Wearable Tech that Helps the Deaf Stay Socially and Spatially Aware


Hearo uses directional vibrations to alert hearing-impaired users in relevant situations, such as people calling their name, a phone ringing, or vehicles driving by.
  • Product Design
  • UX / UI
  • Prototyping
  • Electronics
  • Branding


3.5 Weeks


UK Design Council Semi-Finalist


Haptic feedback for people with hearing loss

Hearo vibrates in the direction of the sound source, with different vibration patterns corresponding to different alert types:

Creating a stigma-free brand

There is often stigma for hearing loss because it is associated with old age and deteriorating health. Patients commonly request hearing aids that are discreet. Hearo aims to quell the stigma of hearing loss by creating an aesthetic that represents modernity, technology, and playfulness.

Both the ear and neck were explored as potential locations for directional sound input and haptic feedback. Both can work with existing hearing aids. Additionally, the ear clips could be a new kind of hearing aids that also provides haptic feedback.

Renderings for academic purposes only


Several "looks like"prototypes was created by 3d-printing a CAD models of the the necklace and ear clips.
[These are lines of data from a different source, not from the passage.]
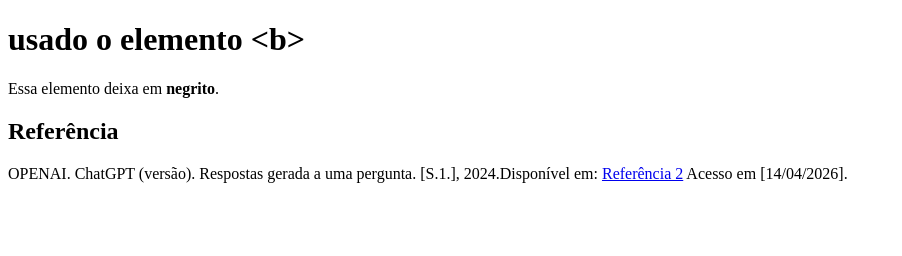
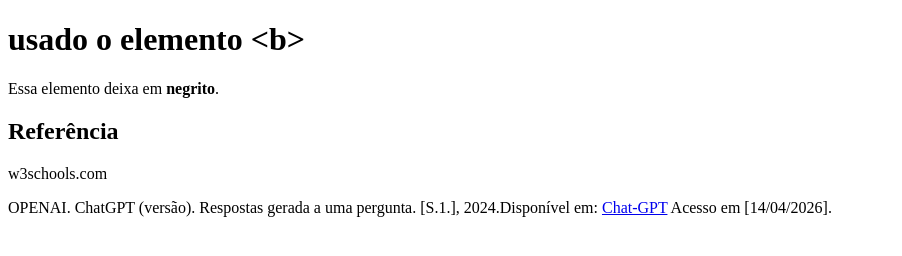
Before and after one commit to anavelosoifpr2026-rgb/laboratorio-tecweb, a plain HTML site: page atividade-pesquisa/formatacao.html in a window 1280 px wide. Shown: the whole page, without its empty margins (0-902 px from the left). Drawn offline with Linux system fonts and the light colour scheme.

Commit message:
site 2.1

```diff
--- a/atividade-pesquisa/formatacao.html
+++ b/atividade-pesquisa/formatacao.html
@@ -7,7 +7,7 @@
         <h1> usado o elemento &lt;b&gt;</h1>
         <p> Essa elemento deixa em <b>negrito</b>.</p>
         <h2>Referência</h2>
-        <p><a href="https://www.w3schools.com/html/tryit.asp?filename=tryhtml_formatting.asp"></a></p>
-        <p>OPENAI. ChatGPT (versão). Respostas gerada a uma pergunta. [S.1.], 2024.Disponível em: <a href="https://chat.openai.com">Referência 2</a> Acesso em [14/04/2026].</p>
+        <p><a href="https://www.w3schools.com/html/tryit.asp?filename=tryhtml_formatting.asp"></a>w3schools.com</p>
+        <p>OPENAI. ChatGPT (versão). Respostas gerada a uma pergunta. [S.1.], 2024.Disponível em: <a href="https://chat.openai.com">Chat-GPT</a> Acesso em [14/04/2026].</p>
         </body>
 </html>
```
A "works-like" prototype was prototyped using the following electronics, Raspberry Pi, Arduino, and ReSpeaker multi-directional microphone sensor.

"Looks-like" prototype
"Works like" prototype

Customization with the Hearo Mobile App

Research & Development  

Having lived with a father who has lost his hearing because of cochlear malfunction, I’ve already had a lot of insights to his daily challenges.  As part of my research, I also interviewed:

Making of Hearo